== Work item ==
Give only the number of lines in the records that include "exchange".

== Available records ==
....
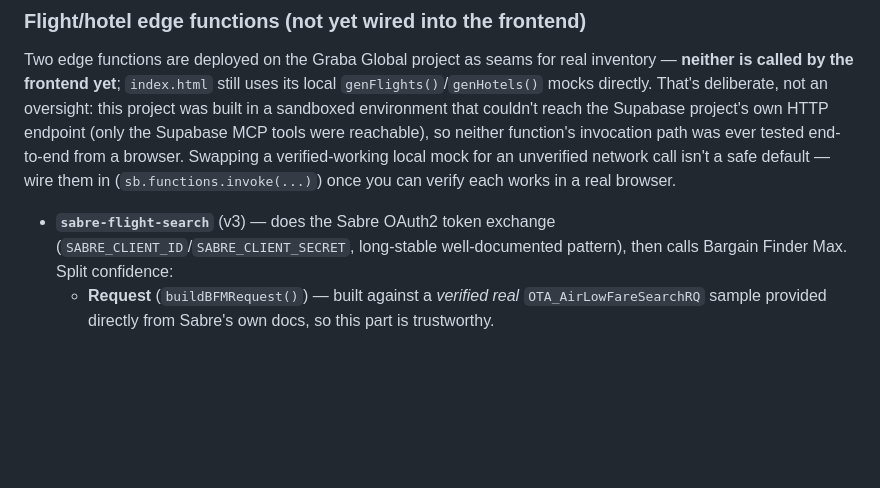
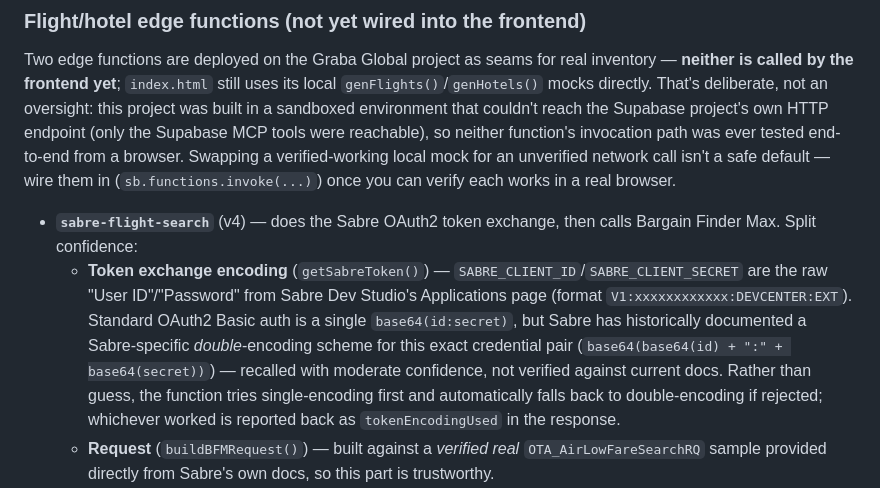
Before and after one commit to unifytorise-hue/GRABA-GLOBAL-, a Markdown page: CLAUDE.md, the part around the change. GitHub-like rendering; blank space fills up the shorter version.

Commit message:
Add fallback token-encoding scheme for Sabre OAuth2 exchange
Sabre Dev Studio issues a User ID/Password pair (format
V1:xxxx:DEVCENTER:EXT) for REST API auth. Standard OAuth2 uses a
single base64(id:secret) for the Basic-Auth header, but Sabre has
historically documented a different double base64-encoding scheme for
this exact credential pair. Rather than commit to a guess, getSabreToken()
now tries the standard encoding first and automatically retries with
the double-encoding scheme if rejected, reporting which one worked.

Co-Authored-By: Claude Sonnet 5 <noreply@anthropic.com>
Claude-Session: https://claude.ai/code/session_01SN2dwurvc4CfT6xFX9ijAb

```diff
--- a/CLAUDE.md
+++ b/CLAUDE.md
@@ -32,7 +32,8 @@ Client-side `SUPABASE_URL`/`SUPABASE_ANON_KEY` in `index.html` are the anon key
 
 Two edge functions are deployed on the Graba Global project as seams for real inventory — **neither is called by the frontend yet**; `index.html` still uses its local `genFlights()`/`genHotels()` mocks directly. That's deliberate, not an oversight: this project was built in a sandboxed environment that couldn't reach the Supabase project's own HTTP endpoint (only the Supabase MCP tools were reachable), so neither function's invocation path was ever tested end-to-end from a browser. Swapping a verified-working local mock for an unverified network call isn't a safe default — wire them in (`sb.functions.invoke(...)`) once you can verify each works in a real browser.
 
-- **`sabre-flight-search`** (v3) — does the Sabre OAuth2 token exchange (`SABRE_CLIENT_ID`/`SABRE_CLIENT_SECRET`, long-stable well-documented pattern), then calls Bargain Finder Max. Split confidence:
+- **`sabre-flight-search`** (v4) — does the Sabre OAuth2 token exchange, then calls Bargain Finder Max. Split confidence:
+  - **Token exchange encoding** (`getSabreToken()`) — `SABRE_CLIENT_ID`/`SABRE_CLIENT_SECRET` are the raw "User ID"/"Password" from Sabre Dev Studio's Applications page (format `V1:xxxxxxxxxxxx:DEVCENTER:EXT`). Standard OAuth2 Basic auth is a single `base64(id:secret)`, but Sabre has historically documented a Sabre-specific *double*-encoding scheme for this exact credential pair (`base64(base64(id) + ":" + base64(secret))`) — recalled with moderate confidence, not verified against current docs. Rather than guess, the function tries single-encoding first and automatically falls back to double-encoding if rejected; whichever worked is reported back as `tokenEncodingUsed` in the response.
   - **Request** (`buildBFMRequest()`) — built against a *verified real* `OTA_AirLowFareSearchRQ` sample provided directly from Sabre's own docs, so this part is trustworthy.
   - **Response** (`parseBFMResponse()`) — still **unverified**, no real `OTA_AirLowFareSearchRS` sample was available; it's a best-effort defensive guess at common OTA field paths and will likely need fixing. Pass `{"debug": true}` to always get the raw response back for comparison.
   - **Endpoint path** (`SABRE_BFM_PATH`) — also unverified, defaults to a guessed `/v2.3.0/shop/flights`; override via that secret once the real path is confirmed from Sabre Dev Studio docs.
```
....
== Task result ==
4